Psoriasis (sore-EYE-ah-sis) is a medical condition that occurs when skin cells grow too quickly. Faulty signals in the immune system cause new skin cells to form in days rather than weeks.
The body does not shed these excess skin cells, so the cells pile up on the surface of the skin and lesions form.
Psoriasis is a common and chronic skin disorder. Plaque psoriasis is the most common type of psoriasis and is characterized by red skin covered with silvery scales and inflammation. Patches of circular to oval shaped red plaques that itch or burn are typical of plaque psoriasis.
Psoriasis is a non-contagious, chronic skin disorder that usually is a mild condition. It causes red, scaling patches on the skin. It is a chronic disorder, which means that the symptoms may last for years. They may come and go throughout life. It affects men and women equally.
Psoriasis is a noncontagious common skin condition that causes rapid skin cell reproduction resulting in red, dry patches of thickened skin. The dry flakes and skin scales are thought to result from the rapid buildup of skin cells. Psoriasis commonly affects the skin of the elbows, knees, and scalp.
Heredity - If one parent is affected then there is 15% of chances for the child to suffer from psoriasis. If both the parents are affected then the possibility of child getting the psoriasis is 60%.

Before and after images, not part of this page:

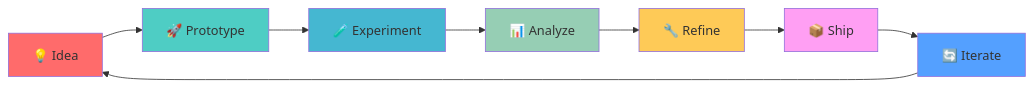
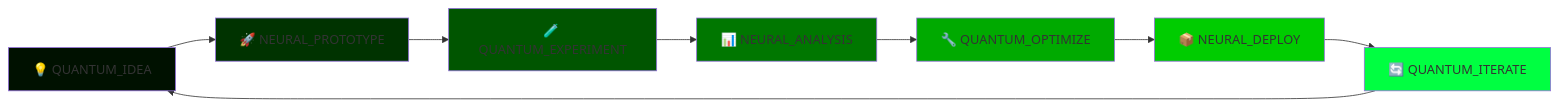
Before and after one commit to gooseprime/gooseprime: the seventh of 7 diagrams in README.md, drawn with Mermaid. The commit also changed other lines of this file, not shown here.

````diff
--- a/README.md
+++ b/README.md
@@ -326,18 +329,18 @@
 ```mermaid
 flowchart LR
-    A[💡 Idea] --> B[🚀 Prototype]
-    B --> C[🧪 Experiment]
-    C --> D[📊 Analyze]
-    D --> E[🔧 Refine]
-    E --> F[📦 Ship]
-    F --> G[🔄 Iterate]
+    A[💡 QUANTUM_IDEA] --> B[🚀 NEURAL_PROTOTYPE]
+    B --> C[🧪 QUANTUM_EXPERIMENT]
+    C --> D[📊 NEURAL_ANALYSIS]
+    D --> E[🔧 QUANTUM_OPTIMIZE]
+    E --> F[📦 NEURAL_DEPLOY]
+    F --> G[🔄 QUANTUM_ITERATE]
     G --> A
     
-    style A fill:#ff6b6b
-    style B fill:#4ecdc4
-    style C fill:#45b7d1
-    style D fill:#96ceb4
-    style E fill:#feca57
-    style F fill:#ff9ff3
-    style G fill:#54a0ff
+    style A fill:#001100
+    style B fill:#003300
+    style C fill:#005500
+    style D fill:#007700
+    style E fill:#00AA00
+    style F fill:#00CC00
+    style G fill:#00FF41
 ```
````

Throat infections trigger psoriasis.
Trauma or hurt on skin like cuts, bruises or burns may cause psoriasis.
Some medicines or skin irritants initiate psoriasis.
Smoking and alcohol are other two factors which activate psoriasis.